I’ve mentioned this, at least in passing, and maybe only on Twitter, but the Merchandise Mart is now home to several tech businesses, as is the entire area. Enough of a trend that the stately New York Times noticed:
Once a dormant area of empty warehouses, the River North section of Chicago has evolved into a nexus of dining, night life and, most recently, an aspiring rival to Silicon Valley. Its 45 square blocks are home to the headquarters of Groupon, the Chicago offices of Google and several hundred technology start-ups.
Now River North’s digital transformation is extending to one of the neighborhood’s most storied — and decidedly low-tech — commercial addresses. The Merchandise Mart, a Depression-era behemoth of limestone, concrete and steel that has long been synonymous with fabric bolts and furniture, is becoming a destination for the city’s digital set.
“River North as an area has become very tech-savvy and very tech-cool,” said Todd O’Hara, founder and chief executive of Toodalu, an app-building start-up that moved into the building this year. “The Merchandise Mart is definitely kind of the pinnacle of all of it because of everyone coming in.”
The biggest newcomer, Motorola Mobility, plans to relocate its headquarters from the suburb of Libertyville to four floors of the mart next year, as well as take up a big chunk of the building’s roof space for entertaining and group events.
It is the third major technology company to sign a lease with the mart since December, and 175 or so small tech businesses like Toodalu sublet space.
(click here to continue reading Merchandise Mart in Chicago Attracts Tech Start-Ups – NYTimes.com.)
I’d include the nearby West Loop area too, there are plenty of examples there too – Threadless and so on. I think it’s cool, since for the most part, tech businesses are happy with industrial-esque spaces with exposed brick and mechanicals. In other words, they are not moving in and destroying every building in their wake to build cookie-cutter WalMarts and Targets, or bland corporate HQ. Schafer Condon Carter even restored a beautiful old wreck of a building on W. Madison.1
And the Merchandise Mart, while a beautiful building on the outside, does need a little bit of modernization, at least from what I’ve seen of the interior.
The new tenants also cite the proximity of commuter rail lines, the abundance of parking, bike locker storage — and the energy around the River North neighborhood. According to BuiltInChicago.org, a Web site dedicated to the tech sector, the area had nearly 7,500 tech jobs as of last month.
“This is, like, the hottest place in the city right now,” said Kevin Willer, the chief executive of the Chicagoland Entrepreneurial Center, which manages 1871, a nonprofit digital hub that provides space to start-ups in the mart.

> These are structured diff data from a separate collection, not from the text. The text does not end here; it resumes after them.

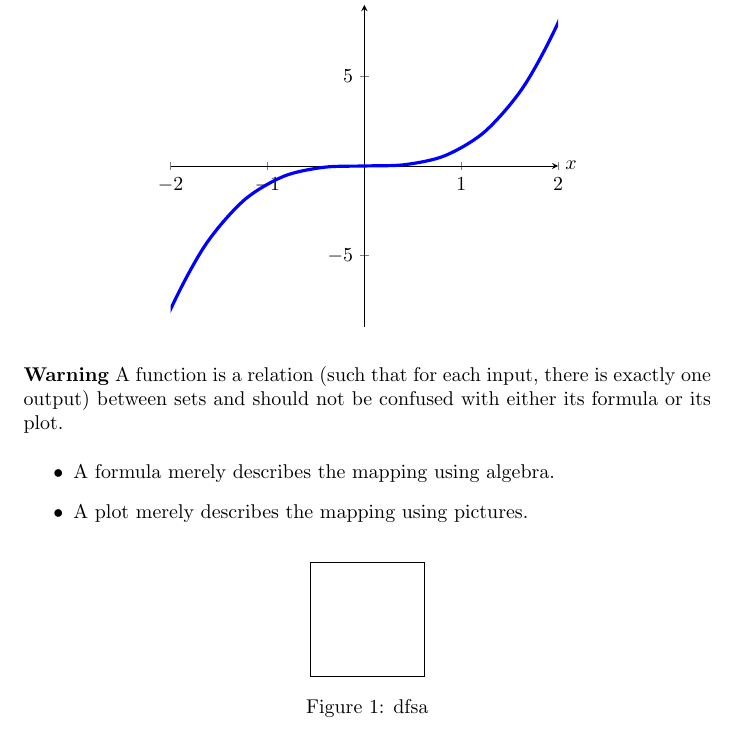
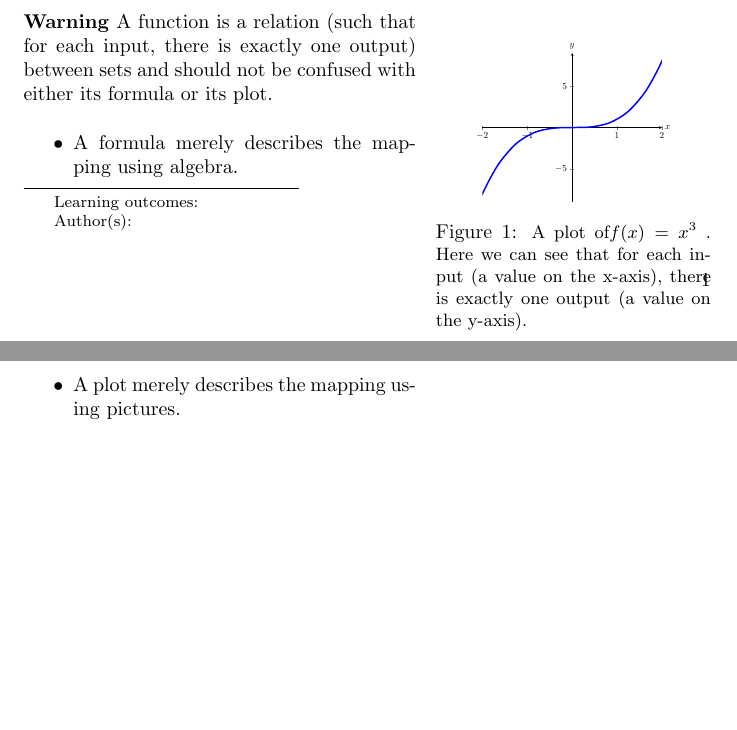
Before and after one commit to ekostrov/ximera, a LaTeX problem sheet (anExampleCourse/theFirstActivity/theFirstActivity.tex): part of page 2 of 2 before the commit and two parts of pages 1 and 2 of 2 after it, the two joined at a grey line, cut so that both start at the same text, the shorter picture padded with empty space. Compiled offline with pdfLaTeX.

Commit message:
trying wrapfigure

```diff
--- a/anExampleCourse/theFirstActivity/theFirstActivity.tex
+++ b/anExampleCourse/theFirstActivity/theFirstActivity.tex
@@ -4,6 +4,7 @@
 \usepackage[position=bottom]{caption}
 \theoremstyle{definition}
 \usepackage{tikz}
+\usepackage{wrapfig}
 %\newtheorem{definition}{Definition}[section]
 %\newtheorem{example}{Example}[section]
 \title{The First Activity}
@@ -38,5 +39,9 @@ and so on. This function can be described by the formula \(f(x)= x^3\) or by the
 \end{example}
-\begin{image}
+%\begin{image}
+%\begin{figure*}[h]
+\begin{wrapfigure}{r}{0.4\textwidth}
+	\centering
+	\resizebox{0.3\textwidth}{!}{
 	\begin{tikzpicture}
 	\begin{axis}[
 	xmin=-2,
@@ -52,19 +57,24 @@ and so on. This function can be described by the formula \(f(x)= x^3\) or by the
 	\addplot [ultra thick, blue, smooth] {x^3};
 	\end{axis}
 	\end{tikzpicture}
-\end{image}
+	}
+	\caption{\small A plot of\(f(x)=x^3\) . Here we can see that
+		for each input (a value on the x-axis), there is exactly one output (a value on the y-axis).}\label{fig1}
+%\end{image}
+%\end{figure*}
+\end{wrapfigure}
 \textbf{Warning} A function is a relation (such that for each input, there is exactly one output) between sets and should not be confused with either its formula or its plot.
 \begin{itemize}
 	\item A formula merely describes the mapping using algebra.
 	\item A plot merely describes the mapping using pictures.
 \end{itemize}
-\begin{figure}[h]
-	\centering
-	\begin{tikzpicture}
-	\draw (0,0)--(2,0)--(2,2)--(0,2)--cycle;
-	\end{tikzpicture}
-	\caption{dfsa}
-\end{figure}
+%\begin{figure}[h]
+%	\centering
+%	\begin{tikzpicture}
+%	\draw (0,0)--(2,0)--(2,2)--(0,2)--cycle;
+%	\end{tikzpicture}
+%	\caption{dfsa}
+%\end{figure}
 %\begin{exercise}
 %  Choose the best place to work on mathematics.
 %  \begin{multipleChoice}
```
Also changed, not shown: anExampleCourse/theFirstActivity/theFirstActivity.tex (2 more changed lines).
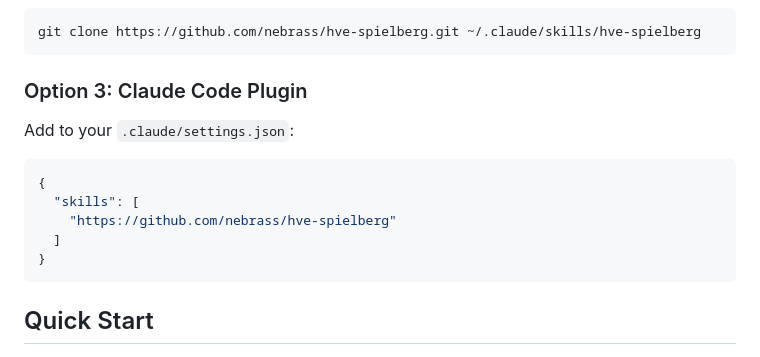
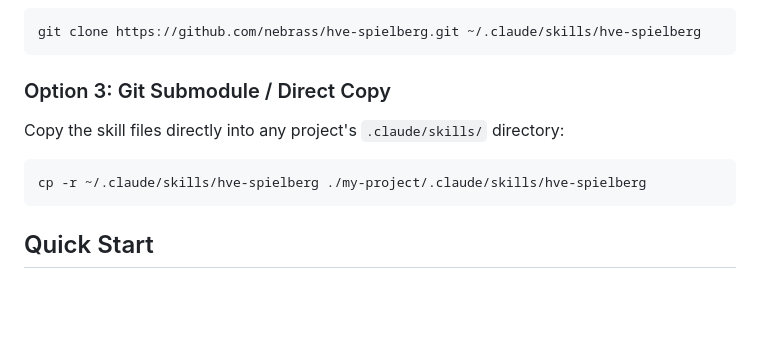
Before and after one commit to nebrass/hve-spielberg, a Markdown page: README.md, the part around the change. Rendered like a GitHub page; blank space fills up the shorter version.

Commit message:
fix(readme): replace invalid skills JSON config with direct copy option

````diff
--- a/README.md
+++ b/README.md
@@ -77,16 +77,12 @@ npx skills add nebrass/hve-spielberg
 git clone https://github.com/nebrass/hve-spielberg.git ~/.claude/skills/hve-spielberg
 ```
 
-### Option 3: Claude Code Plugin
+### Option 3: Git Submodule / Direct Copy
 
-Add to your `.claude/settings.json`:
+Copy the skill files directly into any project's `.claude/skills/` directory:
 
-```json
-{
-  "skills": [
-    "https://github.com/nebrass/hve-spielberg"
-  ]
-}
+```bash
+cp -r ~/.claude/skills/hve-spielberg ./my-project/.claude/skills/hve-spielberg
 ```
 
 ## Quick Start
````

That hub has helped convert the 12th floor into a lively area of curving sofas and people on Razor scooters, but even the mart’s new fans say the aging giant remains a place largely associated with “a lot of dark, dreary rooms,” as Mr. O’Hara, the Toodalu founder, said.
Opened in 1930 by Marshall Field & Company, now defunct, the mart had been owned by the Kennedy family under Joseph P. Kennedy Enterprises for more than a half century before being sold to Vornado in 1998. With 4.2 million gross square feet, it is among the largest commercial buildings in the world.
The recent influx of tech tenants has brought stark change. The designers of the tech offices have been allowed to gut and renovate spaces. (In the process, some historical gems, like a metal and brick fire door found at 1871, were left to meld with the newly designed areas.) The mart is installing a distributed-antenna system, to be finished by year-end, which will improve cellphone reception and wireless connectivity throughout the building.
Some of the tech companies are configuring their new spaces with a hopeful eye to the future.
Razorfish, the digital marketing and advertising company owned by Publicis, consolidated its disparate Chicago offices into the mart’s 12th floor nearly a year ago, installing conference tables of reclaimed wood and a keg refrigerator with two rotating beers on draft.
Razorfish hired about 100 more people since opening its Chicago office, which was built for a capacity of 400, according to Lori Schram, the company’s facilities manager, and plans to expand its space within the mart.
And 1871, whose name alludes to the year of the great Chicago fire and the innovation that happened during the rebuilding of the city, has so far accepted 175 companies out of 600 applications for space, Mr. Willer said. Tenants of 1871 pay monthly rent for either shared or reserved space and qualify for seminars, tech events and access to venture capital firms and angel investors in the hub.
and that’s a good excuse as any to show a few more of my favorite photos taken in the general area…
Merchandise Mart Reflects
- though SCC is not a tech company, but an ad agency. Close enough. [↩]